* **Problem to solve**
Count the lines in the records that hold the string "window". Only the number should be given.

* **Given information**

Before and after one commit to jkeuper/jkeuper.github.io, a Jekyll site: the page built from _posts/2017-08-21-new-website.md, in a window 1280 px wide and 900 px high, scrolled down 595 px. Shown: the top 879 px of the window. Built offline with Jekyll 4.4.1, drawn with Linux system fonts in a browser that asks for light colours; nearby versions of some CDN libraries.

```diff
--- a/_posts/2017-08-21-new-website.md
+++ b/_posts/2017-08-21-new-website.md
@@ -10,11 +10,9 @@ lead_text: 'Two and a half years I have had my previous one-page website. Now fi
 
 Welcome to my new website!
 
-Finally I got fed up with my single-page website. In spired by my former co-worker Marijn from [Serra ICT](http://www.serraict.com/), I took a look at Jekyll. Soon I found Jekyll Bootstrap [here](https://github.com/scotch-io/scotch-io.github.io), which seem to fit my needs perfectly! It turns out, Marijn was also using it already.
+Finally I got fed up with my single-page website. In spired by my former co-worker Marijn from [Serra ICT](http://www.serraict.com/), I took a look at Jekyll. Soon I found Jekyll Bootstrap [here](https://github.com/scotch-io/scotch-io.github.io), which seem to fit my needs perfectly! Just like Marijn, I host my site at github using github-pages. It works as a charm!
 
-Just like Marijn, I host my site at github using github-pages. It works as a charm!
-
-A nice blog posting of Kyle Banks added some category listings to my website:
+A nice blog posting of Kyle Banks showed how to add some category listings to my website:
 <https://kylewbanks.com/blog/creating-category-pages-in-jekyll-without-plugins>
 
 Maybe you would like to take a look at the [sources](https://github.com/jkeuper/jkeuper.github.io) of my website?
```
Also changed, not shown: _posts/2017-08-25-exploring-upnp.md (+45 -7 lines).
...
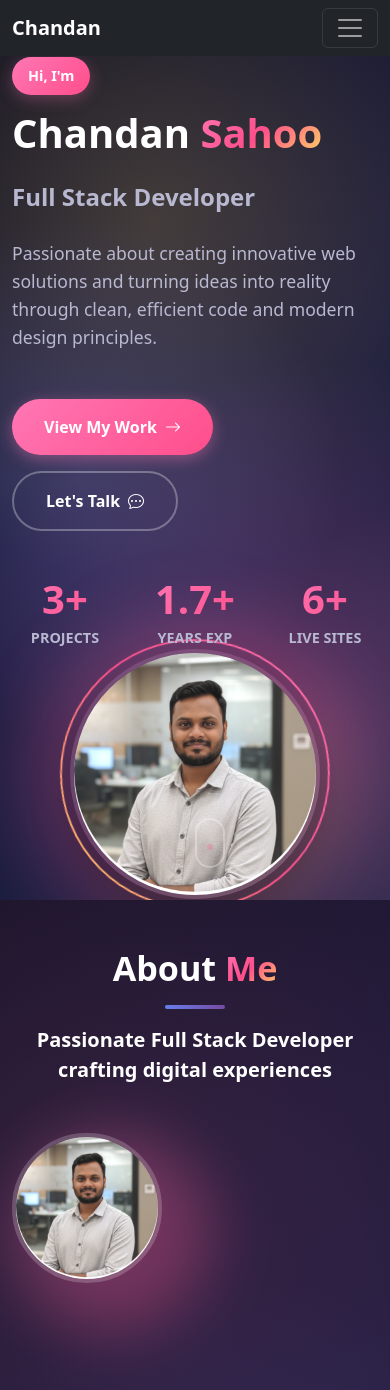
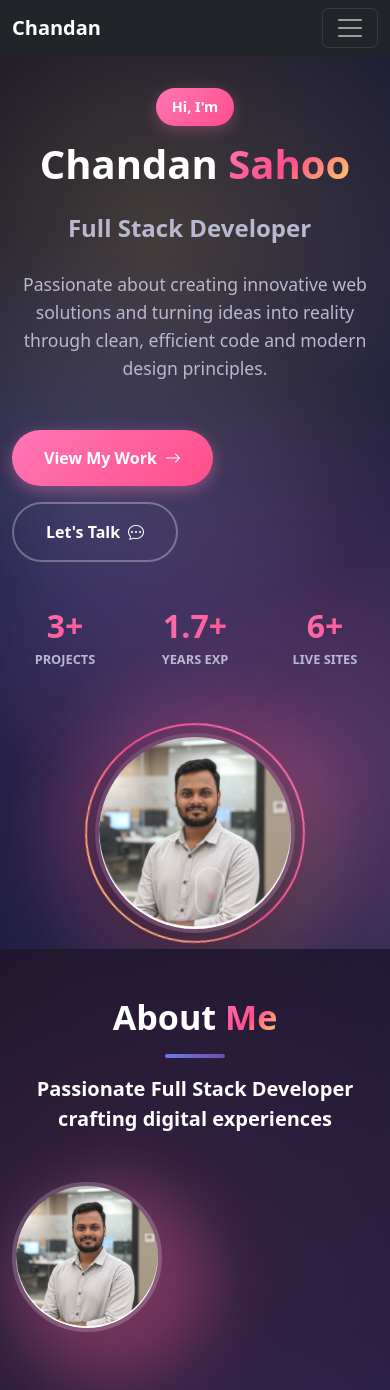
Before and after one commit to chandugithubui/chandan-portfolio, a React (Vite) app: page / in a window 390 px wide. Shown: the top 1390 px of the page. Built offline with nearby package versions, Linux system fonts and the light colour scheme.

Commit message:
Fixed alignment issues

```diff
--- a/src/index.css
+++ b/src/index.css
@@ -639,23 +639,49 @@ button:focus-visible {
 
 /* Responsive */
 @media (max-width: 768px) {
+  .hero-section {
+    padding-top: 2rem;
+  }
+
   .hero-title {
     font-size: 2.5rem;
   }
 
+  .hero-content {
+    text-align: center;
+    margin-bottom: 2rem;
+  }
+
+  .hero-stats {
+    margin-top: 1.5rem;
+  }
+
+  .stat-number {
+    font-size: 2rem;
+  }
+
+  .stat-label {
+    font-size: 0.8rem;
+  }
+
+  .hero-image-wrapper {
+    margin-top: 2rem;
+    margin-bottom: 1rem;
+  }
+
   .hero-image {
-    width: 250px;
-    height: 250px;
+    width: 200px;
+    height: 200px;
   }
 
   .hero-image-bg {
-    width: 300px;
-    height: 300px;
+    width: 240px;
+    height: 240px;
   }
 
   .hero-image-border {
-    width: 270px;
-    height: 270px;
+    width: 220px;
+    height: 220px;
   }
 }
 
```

* **Exercise result**
2